Copy the data below exactly, but not the pictures it contains.

Data records Start Marker

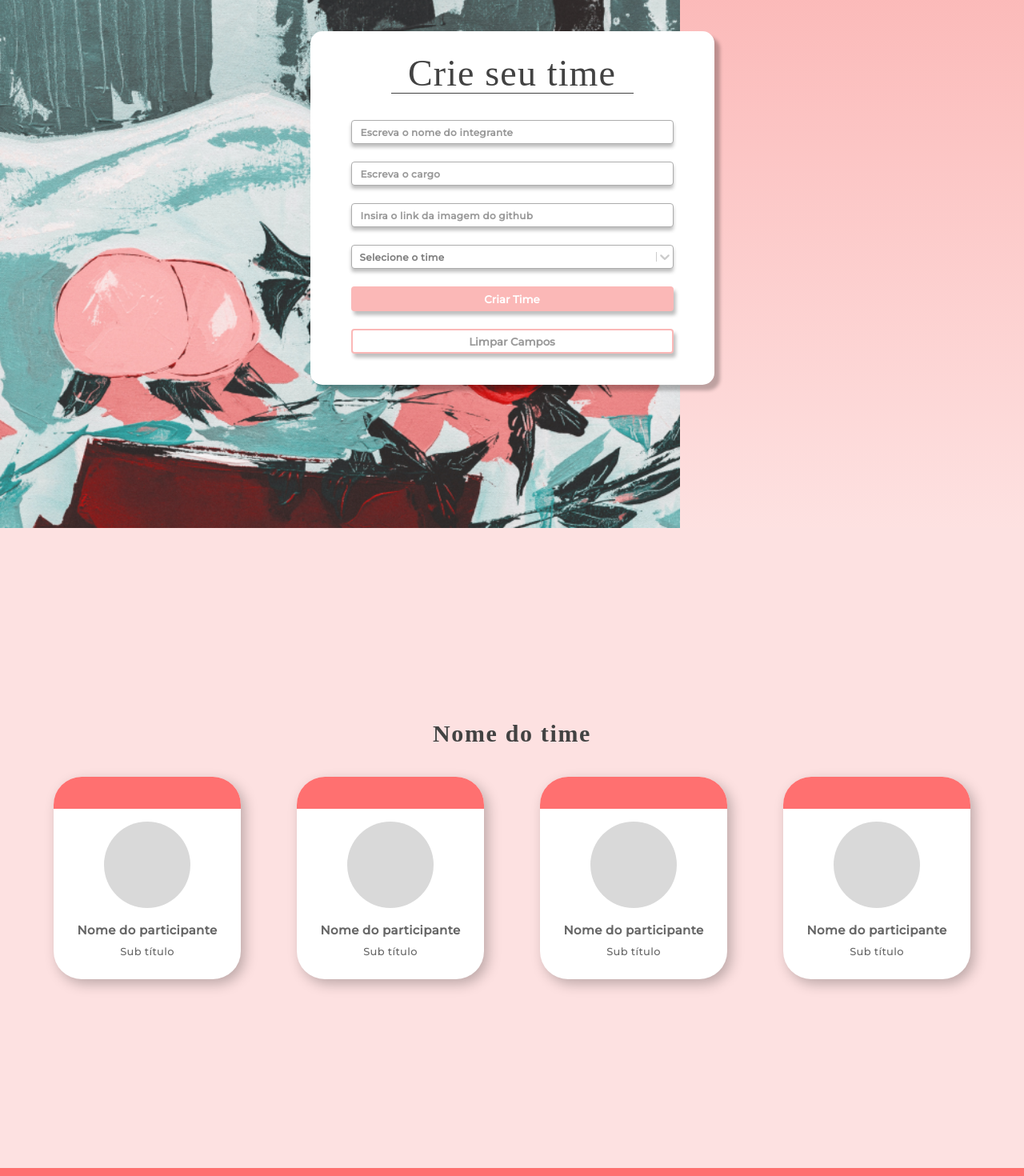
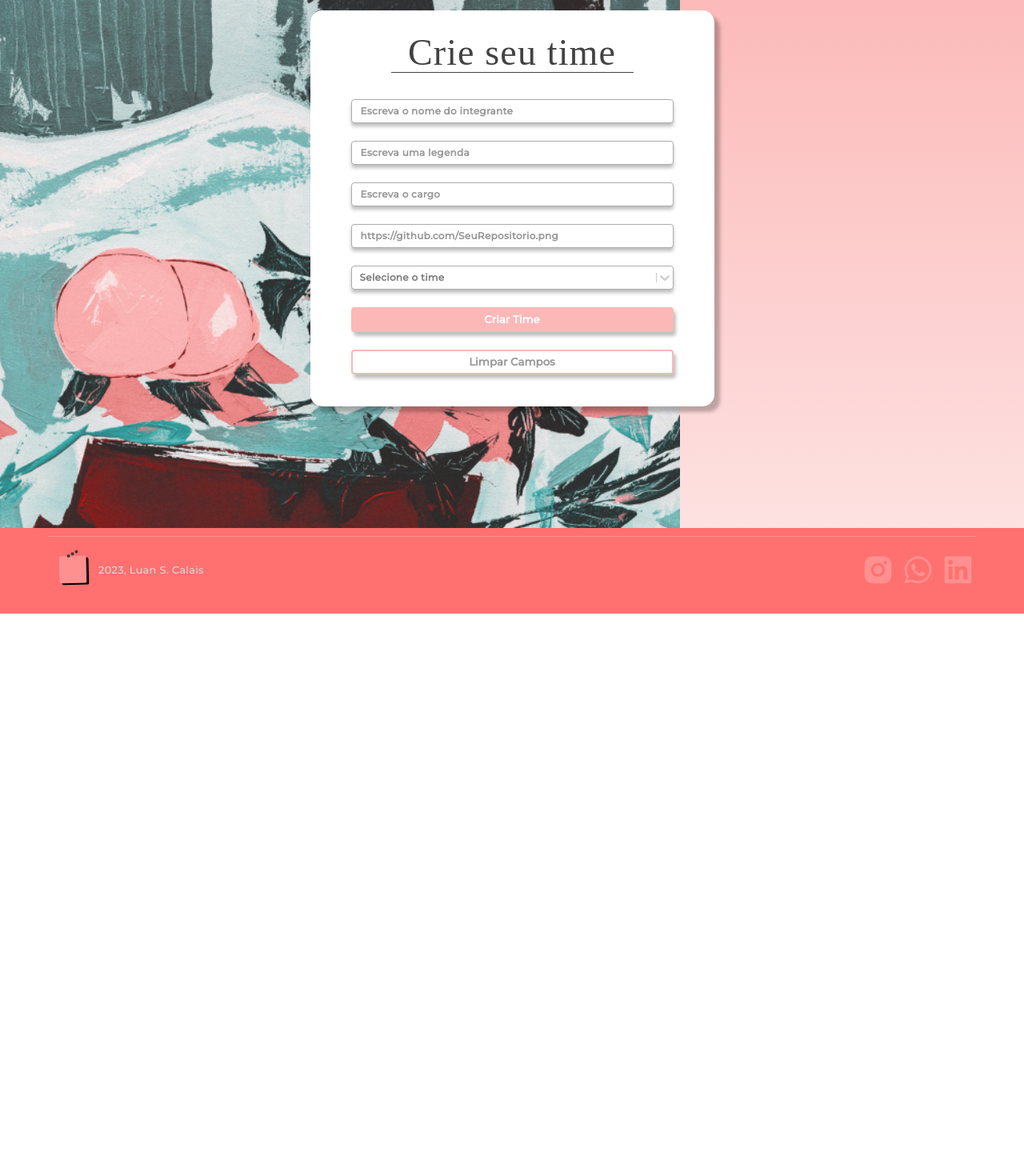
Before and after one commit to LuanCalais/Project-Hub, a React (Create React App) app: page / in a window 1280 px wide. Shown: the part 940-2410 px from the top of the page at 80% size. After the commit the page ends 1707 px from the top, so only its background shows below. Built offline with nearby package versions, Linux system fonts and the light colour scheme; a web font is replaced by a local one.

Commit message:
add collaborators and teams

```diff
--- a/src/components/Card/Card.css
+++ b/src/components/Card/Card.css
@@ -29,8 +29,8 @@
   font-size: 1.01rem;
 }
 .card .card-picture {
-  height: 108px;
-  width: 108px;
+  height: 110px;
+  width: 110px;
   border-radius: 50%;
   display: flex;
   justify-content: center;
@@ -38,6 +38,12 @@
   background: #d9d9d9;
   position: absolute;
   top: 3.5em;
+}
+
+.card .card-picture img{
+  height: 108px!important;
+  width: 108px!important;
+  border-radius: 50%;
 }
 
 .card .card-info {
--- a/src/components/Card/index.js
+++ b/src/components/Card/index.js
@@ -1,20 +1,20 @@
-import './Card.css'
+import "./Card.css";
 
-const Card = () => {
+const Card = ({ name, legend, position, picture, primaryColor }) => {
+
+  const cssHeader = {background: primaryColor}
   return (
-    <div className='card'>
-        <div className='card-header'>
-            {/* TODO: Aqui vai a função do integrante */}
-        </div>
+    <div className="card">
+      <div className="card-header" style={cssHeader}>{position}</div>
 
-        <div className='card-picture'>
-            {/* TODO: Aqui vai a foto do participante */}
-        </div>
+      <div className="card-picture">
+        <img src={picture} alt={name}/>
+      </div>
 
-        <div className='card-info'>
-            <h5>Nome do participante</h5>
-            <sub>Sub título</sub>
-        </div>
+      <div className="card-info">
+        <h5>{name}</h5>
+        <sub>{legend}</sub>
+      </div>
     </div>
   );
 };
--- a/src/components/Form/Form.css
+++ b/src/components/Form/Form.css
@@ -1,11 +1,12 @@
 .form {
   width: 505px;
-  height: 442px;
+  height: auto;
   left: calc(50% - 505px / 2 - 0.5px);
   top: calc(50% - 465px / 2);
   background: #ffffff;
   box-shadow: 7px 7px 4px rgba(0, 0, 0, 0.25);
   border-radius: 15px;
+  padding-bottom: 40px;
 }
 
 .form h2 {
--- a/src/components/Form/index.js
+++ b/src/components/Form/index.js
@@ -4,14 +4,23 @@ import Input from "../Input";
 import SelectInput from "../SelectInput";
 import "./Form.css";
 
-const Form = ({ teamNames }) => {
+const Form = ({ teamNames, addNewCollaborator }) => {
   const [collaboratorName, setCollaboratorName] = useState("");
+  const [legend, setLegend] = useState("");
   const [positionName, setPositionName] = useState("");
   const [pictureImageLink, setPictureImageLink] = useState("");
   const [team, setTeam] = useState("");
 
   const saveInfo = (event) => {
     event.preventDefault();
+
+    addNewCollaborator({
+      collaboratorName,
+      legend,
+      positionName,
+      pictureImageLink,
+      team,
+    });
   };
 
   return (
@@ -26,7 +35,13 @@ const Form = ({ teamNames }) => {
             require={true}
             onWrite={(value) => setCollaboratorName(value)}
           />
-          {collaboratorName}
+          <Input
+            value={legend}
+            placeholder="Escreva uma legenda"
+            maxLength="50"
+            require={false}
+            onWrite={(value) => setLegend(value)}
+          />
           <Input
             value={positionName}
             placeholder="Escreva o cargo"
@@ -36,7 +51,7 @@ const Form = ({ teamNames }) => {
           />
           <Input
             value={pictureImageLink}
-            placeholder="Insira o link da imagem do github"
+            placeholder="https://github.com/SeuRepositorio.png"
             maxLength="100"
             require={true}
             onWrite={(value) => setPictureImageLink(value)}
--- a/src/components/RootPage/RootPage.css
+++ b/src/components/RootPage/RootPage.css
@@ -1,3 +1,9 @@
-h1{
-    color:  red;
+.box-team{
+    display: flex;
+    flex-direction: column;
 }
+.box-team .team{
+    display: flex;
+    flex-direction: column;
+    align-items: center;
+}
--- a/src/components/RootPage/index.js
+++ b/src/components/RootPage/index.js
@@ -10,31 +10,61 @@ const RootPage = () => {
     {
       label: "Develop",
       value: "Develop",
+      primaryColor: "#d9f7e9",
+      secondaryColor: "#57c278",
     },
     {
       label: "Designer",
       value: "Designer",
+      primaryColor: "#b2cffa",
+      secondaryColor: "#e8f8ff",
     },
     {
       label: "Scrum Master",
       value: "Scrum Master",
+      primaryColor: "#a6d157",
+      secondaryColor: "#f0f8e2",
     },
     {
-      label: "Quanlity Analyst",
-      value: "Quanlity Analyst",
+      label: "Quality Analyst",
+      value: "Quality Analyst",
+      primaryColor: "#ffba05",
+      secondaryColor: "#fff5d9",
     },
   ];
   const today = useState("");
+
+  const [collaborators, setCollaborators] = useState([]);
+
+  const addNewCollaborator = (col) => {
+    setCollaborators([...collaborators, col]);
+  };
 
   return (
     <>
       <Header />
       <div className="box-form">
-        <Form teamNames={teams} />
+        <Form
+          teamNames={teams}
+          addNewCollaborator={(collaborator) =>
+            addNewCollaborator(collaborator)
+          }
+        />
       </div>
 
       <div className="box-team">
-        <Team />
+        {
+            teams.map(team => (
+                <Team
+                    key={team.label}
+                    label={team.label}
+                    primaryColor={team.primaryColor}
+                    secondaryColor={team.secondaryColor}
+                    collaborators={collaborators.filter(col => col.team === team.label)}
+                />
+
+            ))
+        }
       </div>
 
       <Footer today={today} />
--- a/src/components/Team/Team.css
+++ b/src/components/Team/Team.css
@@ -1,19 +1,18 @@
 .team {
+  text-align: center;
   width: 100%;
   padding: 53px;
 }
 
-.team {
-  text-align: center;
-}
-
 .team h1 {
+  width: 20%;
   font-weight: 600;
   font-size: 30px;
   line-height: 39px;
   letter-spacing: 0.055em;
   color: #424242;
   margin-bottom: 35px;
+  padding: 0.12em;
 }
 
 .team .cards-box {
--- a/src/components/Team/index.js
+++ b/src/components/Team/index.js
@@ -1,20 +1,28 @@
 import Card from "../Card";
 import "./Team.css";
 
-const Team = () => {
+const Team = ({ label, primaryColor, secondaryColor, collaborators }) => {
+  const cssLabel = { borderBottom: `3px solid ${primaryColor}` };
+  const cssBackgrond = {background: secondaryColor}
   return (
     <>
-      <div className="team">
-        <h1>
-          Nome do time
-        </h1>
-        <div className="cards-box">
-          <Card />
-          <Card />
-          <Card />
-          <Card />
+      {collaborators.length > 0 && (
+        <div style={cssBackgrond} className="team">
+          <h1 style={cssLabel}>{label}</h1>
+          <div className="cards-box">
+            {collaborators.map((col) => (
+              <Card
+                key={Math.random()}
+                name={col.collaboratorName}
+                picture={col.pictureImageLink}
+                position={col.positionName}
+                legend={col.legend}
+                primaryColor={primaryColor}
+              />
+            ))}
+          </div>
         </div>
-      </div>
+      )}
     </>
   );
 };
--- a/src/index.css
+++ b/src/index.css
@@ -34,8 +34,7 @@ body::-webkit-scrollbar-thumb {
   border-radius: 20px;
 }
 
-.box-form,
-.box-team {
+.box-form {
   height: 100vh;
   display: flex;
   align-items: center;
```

Data records End Marker

## Answer box
Before and after one commit to LuanCalais/Project-Hub, a React (Create React App) app: page / in a window 1280 px wide. Shown: the part 940-2410 px from the top of the page at 80% size. After the commit the page ends 1707 px from the top, so only its background shows below. Built offline with nearby package versions, Linux system fonts and the light colour scheme; a web font is replaced by a local one.

Commit message:
add collaborators and teams

```diff
--- a/src/components/Card/Card.css
+++ b/src/components/Card/Card.css
@@ -29,8 +29,8 @@
   font-size: 1.01rem;
 }
 .card .card-picture {
-  height: 108px;
-  width: 108px;
+  height: 110px;
+  width: 110px;
   border-radius: 50%;
   display: flex;
   justify-content: center;
@@ -38,6 +38,12 @@
   background: #d9d9d9;
   position: absolute;
   top: 3.5em;
+}
+
+.card .card-picture img{
+  height: 108px!important;
+  width: 108px!important;
+  border-radius: 50%;
 }
 
 .card .card-info {
--- a/src/components/Card/index.js
+++ b/src/components/Card/index.js
@@ -1,20 +1,20 @@
-import './Card.css'
+import "./Card.css";
 
-const Card = () => {
+const Card = ({ name, legend, position, picture, primaryColor }) => {
+
+  const cssHeader = {background: primaryColor}
   return (
-    <div className='card'>
-        <div className='card-header'>
-            {/* TODO: Aqui vai a função do integrante */}
-        </div>
+    <div className="card">
+      <div className="card-header" style={cssHeader}>{position}</div>
 
-        <div className='card-picture'>
-            {/* TODO: Aqui vai a foto do participante */}
-        </div>
+      <div className="card-picture">
+        <img src={picture} alt={name}/>
+      </div>
 
-        <div className='card-info'>
-            <h5>Nome do participante</h5>
-            <sub>Sub título</sub>
-        </div>
+      <div className="card-info">
+        <h5>{name}</h5>
+        <sub>{legend}</sub>
+      </div>
     </div>
   );
 };
--- a/src/components/Form/Form.css
+++ b/src/components/Form/Form.css
@@ -1,11 +1,12 @@
 .form {
   width: 505px;
-  height: 442px;
+  height: auto;
   left: calc(50% - 505px / 2 - 0.5px);
   top: calc(50% - 465px / 2);
   background: #ffffff;
   box-shadow: 7px 7px 4px rgba(0, 0, 0, 0.25);
   border-radius: 15px;
+  padding-bottom: 40px;
 }
 
 .form h2 {
--- a/src/components/Form/index.js
+++ b/src/components/Form/index.js
@@ -4,14 +4,23 @@ import Input from "../Input";
 import SelectInput from "../SelectInput";
 import "./Form.css";
 
-const Form = ({ teamNames }) => {
+const Form = ({ teamNames, addNewCollaborator }) => {
   const [collaboratorName, setCollaboratorName] = useState("");
+  const [legend, setLegend] = useState("");
   const [positionName, setPositionName] = useState("");
   const [pictureImageLink, setPictureImageLink] = useState("");
   const [team, setTeam] = useState("");
 
   const saveInfo = (event) => {
     event.preventDefault();
+
+    addNewCollaborator({
+      collaboratorName,
+      legend,
+      positionName,
+      pictureImageLink,
+      team,
+    });
   };
 
   return (
@@ -26,7 +35,13 @@ const Form = ({ teamNames }) => {
             require={true}
             onWrite={(value) => setCollaboratorName(value)}
           />
-          {collaboratorName}
+          <Input
+            value={legend}
+            placeholder="Escreva uma legenda"
+            maxLength="50"
+            require={false}
+            onWrite={(value) => setLegend(value)}
+          />
           <Input
             value={positionName}
             placeholder="Escreva o cargo"
@@ -36,7 +51,7 @@ const Form = ({ teamNames }) => {
           />
           <Input
             value={pictureImageLink}
-            placeholder="Insira o link da imagem do github"
+            placeholder="https://github.com/SeuRepositorio.png"
             maxLength="100"
             require={true}
             onWrite={(value) => setPictureImageLink(value)}
--- a/src/components/RootPage/RootPage.css
+++ b/src/components/RootPage/RootPage.css
@@ -1,3 +1,9 @@
-h1{
-    color:  red;
+.box-team{
+    display: flex;
+    flex-direction: column;
 }
+.box-team .team{
+    display: flex;
+    flex-direction: column;
+    align-items: center;
+}
--- a/src/components/RootPage/index.js
+++ b/src/components/RootPage/index.js
@@ -10,31 +10,61 @@ const RootPage = () => {
     {
       label: "Develop",
       value: "Develop",
+      primaryColor: "#d9f7e9",
+      secondaryColor: "#57c278",
     },
     {
       label: "Designer",
       value: "Designer",
+      primaryColor: "#b2cffa",
+      secondaryColor: "#e8f8ff",
     },
     {
       label: "Scrum Master",
       value: "Scrum Master",
+      primaryColor: "#a6d157",
+      secondaryColor: "#f0f8e2",
     },
     {
-      label: "Quanlity Analyst",
-      value: "Quanlity Analyst",
+      label: "Quality Analyst",
+      value: "Quality Analyst",
+      primaryColor: "#ffba05",
+      secondaryColor: "#fff5d9",
     },
   ];
   const today = useState("");
+
+  const [collaborators, setCollaborators] = useState([]);
+
+  const addNewCollaborator = (col) => {
+    setCollaborators([...collaborators, col]);
+  };
 
   return (
     <>
       <Header />
       <div className="box-form">
-        <Form teamNames={teams} />
+        <Form
+          teamNames={teams}
+          addNewCollaborator={(collaborator) =>
+            addNewCollaborator(collaborator)
+          }
+        />
       </div>
 
       <div className="box-team">
-        <Team />
+        {
+            teams.map(team => (
+                <Team
+                    key={team.label}
+                    label={team.label}
+                    primaryColor={team.primaryColor}
+                    secondaryColor={team.secondaryColor}
+                    collaborators={collaborators.filter(col => col.team === team.label)}
+                />
+
+            ))
+        }
       </div>
 
       <Footer today={today} />
--- a/src/components/Team/Team.css
+++ b/src/components/Team/Team.css
@@ -1,19 +1,18 @@
 .team {
+  text-align: center;
   width: 100%;
   padding: 53px;
 }
 
-.team {
-  text-align: center;
-}
-
 .team h1 {
+  width: 20%;
   font-weight: 600;
   font-size: 30px;
   line-height: 39px;
   letter-spacing: 0.055em;
   color: #424242;
   margin-bottom: 35px;
+  padding: 0.12em;
 }
 
 .team .cards-box {
--- a/src/components/Team/index.js
+++ b/src/components/Team/index.js
@@ -1,20 +1,28 @@
 import Card from "../Card";
 import "./Team.css";
 
-const Team = () => {
+const Team = ({ label, primaryColor, secondaryColor, collaborators }) => {
+  const cssLabel = { borderBottom: `3px solid ${primaryColor}` };
+  const cssBackgrond = {background: secondaryColor}
   return (
     <>
-      <div className="team">
-        <h1>
-          Nome do time
-        </h1>
-        <div className="cards-box">
-          <Card />
-          <Card />
-          <Card />
-          <Card />
+      {collaborators.length > 0 && (
+        <div style={cssBackgrond} className="team">
+          <h1 style={cssLabel}>{label}</h1>
+          <div className="cards-box">
+            {collaborators.map((col) => (
+              <Card
+                key={Math.random()}
+                name={col.collaboratorName}
+                picture={col.pictureImageLink}
+                position={col.positionName}
+                legend={col.legend}
+                primaryColor={primaryColor}
+              />
+            ))}
+          </div>
         </div>
-      </div>
+      )}
     </>
   );
 };
--- a/src/index.css
+++ b/src/index.css
@@ -34,8 +34,7 @@ body::-webkit-scrollbar-thumb {
   border-radius: 20px;
 }
 
-.box-form,
-.box-team {
+.box-form {
   height: 100vh;
   display: flex;
   align-items: center;
```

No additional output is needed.